Well, Underworld: Awakening puts the kibosh on that story in its first two minutes.  I won’t go into spoiler-heavy details, but there’s a reason this movie stars Kate Beckinsale and not Kate Beckinsale AND Scott Speedman.  So, the Romeo and Juliet thing is gone, but I’ll chalk that problem up to me and no one else: if I’d wanted to see that take, I would’ve watched the previous flicks.

Awakening, then, offers a different setup.  The secret vampire-werewolf war has gone public (hard to imagine that their conflict was ever private, considering their primary means of combat include messily rending one another limb-from-limb and then firing off copious rounds of high-velocity ammo, but I digress), with humans ethnically cleansing both species, and Selene lies imprisoned in a cryogenic sleep.  Someone (or…something.  God, I’ve always wanted to say that!) frees her, and – naturally disturbed at the state of world affairs – tries to find new allies while warding off threats from humans, Lycans, and duplicitous vamps.

You might think this scenario would make for interesting drama.

You would be wrong.

From the jump, everyone’s motives are so unclear.  Selene reacts like a feral animal after she escapes cryo stasis, and while it’s cool/hot to see Beckinsale slashing through wholescale human flesh like it’s her job, the volume of faceless drones she kills makes her a tad unsympathetic.  The filmmakers toss in a walking plot device to soften her (hint: when a man and woman truly love each other, they…), but it’s too little, too late, and what are we left with?  A hunky vampire sidekick (Theo James), Michael Ealy doing his best Tommy-Lee-Jones-from-The-­Fugitive impression, and a twist involving Stephen Rea’s tortured scientist that will only surprise anyone who’s never seen a movie before.  It’s just…meh.
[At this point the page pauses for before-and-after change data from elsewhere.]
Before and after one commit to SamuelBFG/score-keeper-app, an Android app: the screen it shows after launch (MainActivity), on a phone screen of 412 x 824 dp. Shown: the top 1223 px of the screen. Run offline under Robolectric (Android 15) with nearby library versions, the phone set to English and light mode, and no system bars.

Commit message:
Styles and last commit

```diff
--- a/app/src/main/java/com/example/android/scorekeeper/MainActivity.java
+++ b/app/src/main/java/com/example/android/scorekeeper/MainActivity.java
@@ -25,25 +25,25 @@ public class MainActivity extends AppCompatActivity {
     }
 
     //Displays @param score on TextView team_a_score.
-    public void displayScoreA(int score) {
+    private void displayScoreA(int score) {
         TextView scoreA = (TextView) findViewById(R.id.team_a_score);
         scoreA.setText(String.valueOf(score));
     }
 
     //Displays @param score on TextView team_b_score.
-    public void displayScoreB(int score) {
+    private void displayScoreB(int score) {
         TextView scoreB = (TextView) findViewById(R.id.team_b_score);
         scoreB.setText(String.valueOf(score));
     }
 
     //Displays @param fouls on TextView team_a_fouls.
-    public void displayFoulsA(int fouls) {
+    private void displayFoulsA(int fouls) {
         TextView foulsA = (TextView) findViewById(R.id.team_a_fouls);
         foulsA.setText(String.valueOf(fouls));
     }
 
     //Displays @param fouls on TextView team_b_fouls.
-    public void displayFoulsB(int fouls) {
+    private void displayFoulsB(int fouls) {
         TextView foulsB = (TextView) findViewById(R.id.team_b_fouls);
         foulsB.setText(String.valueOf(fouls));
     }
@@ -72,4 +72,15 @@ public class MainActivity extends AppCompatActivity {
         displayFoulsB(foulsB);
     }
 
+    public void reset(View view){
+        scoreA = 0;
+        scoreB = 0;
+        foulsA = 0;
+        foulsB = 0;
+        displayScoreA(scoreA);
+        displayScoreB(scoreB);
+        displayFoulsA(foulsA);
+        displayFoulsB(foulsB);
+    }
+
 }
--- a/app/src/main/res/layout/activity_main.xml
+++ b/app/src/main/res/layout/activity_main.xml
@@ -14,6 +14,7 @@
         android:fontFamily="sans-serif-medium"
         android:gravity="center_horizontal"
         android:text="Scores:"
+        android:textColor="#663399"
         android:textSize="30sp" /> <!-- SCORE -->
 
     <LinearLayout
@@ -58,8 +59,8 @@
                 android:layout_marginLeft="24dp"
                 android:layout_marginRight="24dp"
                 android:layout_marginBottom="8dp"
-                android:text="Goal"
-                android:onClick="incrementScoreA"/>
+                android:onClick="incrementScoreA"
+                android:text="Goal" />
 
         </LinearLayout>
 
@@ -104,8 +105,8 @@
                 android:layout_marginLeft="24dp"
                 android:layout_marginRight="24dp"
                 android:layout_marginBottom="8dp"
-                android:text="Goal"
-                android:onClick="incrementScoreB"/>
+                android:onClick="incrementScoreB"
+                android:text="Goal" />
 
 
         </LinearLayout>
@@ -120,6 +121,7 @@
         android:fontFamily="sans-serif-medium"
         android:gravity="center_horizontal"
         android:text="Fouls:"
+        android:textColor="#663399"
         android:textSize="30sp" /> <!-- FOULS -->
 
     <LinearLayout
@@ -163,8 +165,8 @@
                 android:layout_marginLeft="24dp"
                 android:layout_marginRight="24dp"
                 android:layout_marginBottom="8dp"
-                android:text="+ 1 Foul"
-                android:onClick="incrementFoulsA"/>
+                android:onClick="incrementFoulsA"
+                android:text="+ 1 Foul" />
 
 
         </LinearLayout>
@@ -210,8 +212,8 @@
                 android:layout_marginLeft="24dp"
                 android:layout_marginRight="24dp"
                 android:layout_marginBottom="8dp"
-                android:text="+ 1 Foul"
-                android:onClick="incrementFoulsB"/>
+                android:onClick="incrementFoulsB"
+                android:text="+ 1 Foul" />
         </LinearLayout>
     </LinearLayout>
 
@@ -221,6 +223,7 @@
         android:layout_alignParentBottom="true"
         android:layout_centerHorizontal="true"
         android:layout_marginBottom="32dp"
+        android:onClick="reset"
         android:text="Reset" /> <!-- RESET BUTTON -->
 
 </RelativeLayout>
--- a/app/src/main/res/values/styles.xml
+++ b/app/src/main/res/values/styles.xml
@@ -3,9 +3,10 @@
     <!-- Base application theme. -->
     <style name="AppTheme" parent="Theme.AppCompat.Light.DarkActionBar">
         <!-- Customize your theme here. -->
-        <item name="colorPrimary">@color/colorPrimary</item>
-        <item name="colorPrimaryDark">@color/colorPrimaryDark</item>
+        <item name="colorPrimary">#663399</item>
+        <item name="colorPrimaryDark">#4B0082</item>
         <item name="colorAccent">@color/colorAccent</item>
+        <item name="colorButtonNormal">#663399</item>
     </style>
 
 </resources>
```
The lone plus is that Underworld: Awakening isn’t abysmally wretched.  The thing has a lot of gore effects and decent action scenes and a blessedly short runtime – only eighty-nine minutes, and that’s including credits.  But as I watched this thing unspool, I couldn’t help but wonder how Underworld: Awakening might have played with a different director at the helm, one whose qualifications far exceed the material.  It’s a game I play sometimes; would a mediocre movie still be mediocre with a genius director (as opposed to Underworld noobs MÃ¥rlind & Stein)?  I kept thinking, “Underworld: Awakening – Directed by Martin Scorsese” or “Underworld: Awakening – Directed by Steven Spielberg” or “Underworld: Awakening – Directed by Wes Anderson.”  And I realized, if I’m that fascinated in the Earth-2 version of the film, then the Earth-1 version might be more deficient than I thought.

How’s this for a new tagline: “Underworld: Awakening – When Meh Doesn’t Cut It.”

I can’t complain about the A/V, which provides razor-sharp digital picture and a clear, aggressive 7.1 DTS-HD Master Audio track.  Better still are the extras: an informative commentary (with the directors, producers, and the VFX supervisor); five solid making-of featurettes (“Selene Rises,” “Casting the Future of Underworld,” “Resuming the Action,” “Awakening a Franchise, Building a Better World,” and “Building a Better Lycan”); a blooper reel; and a great PiP viewing mode.  Only the lame Lacey Sturm music video disappoints.  The set also comes with a UV digital copy.

You know what?  If you like the series, check this one out.  It seems sufficiently Underworld-y enough, and the Blu-ray is great on all fronts. I’m just a newbie with no frame of reference.

So there.

Underworld: Awakening is now available on Blu-ray.  Click HERE for Amazon’s listing.

Culture Movie Review: Approaching UNDERWORLD: AWAKENING from the Uninitiated's Perspective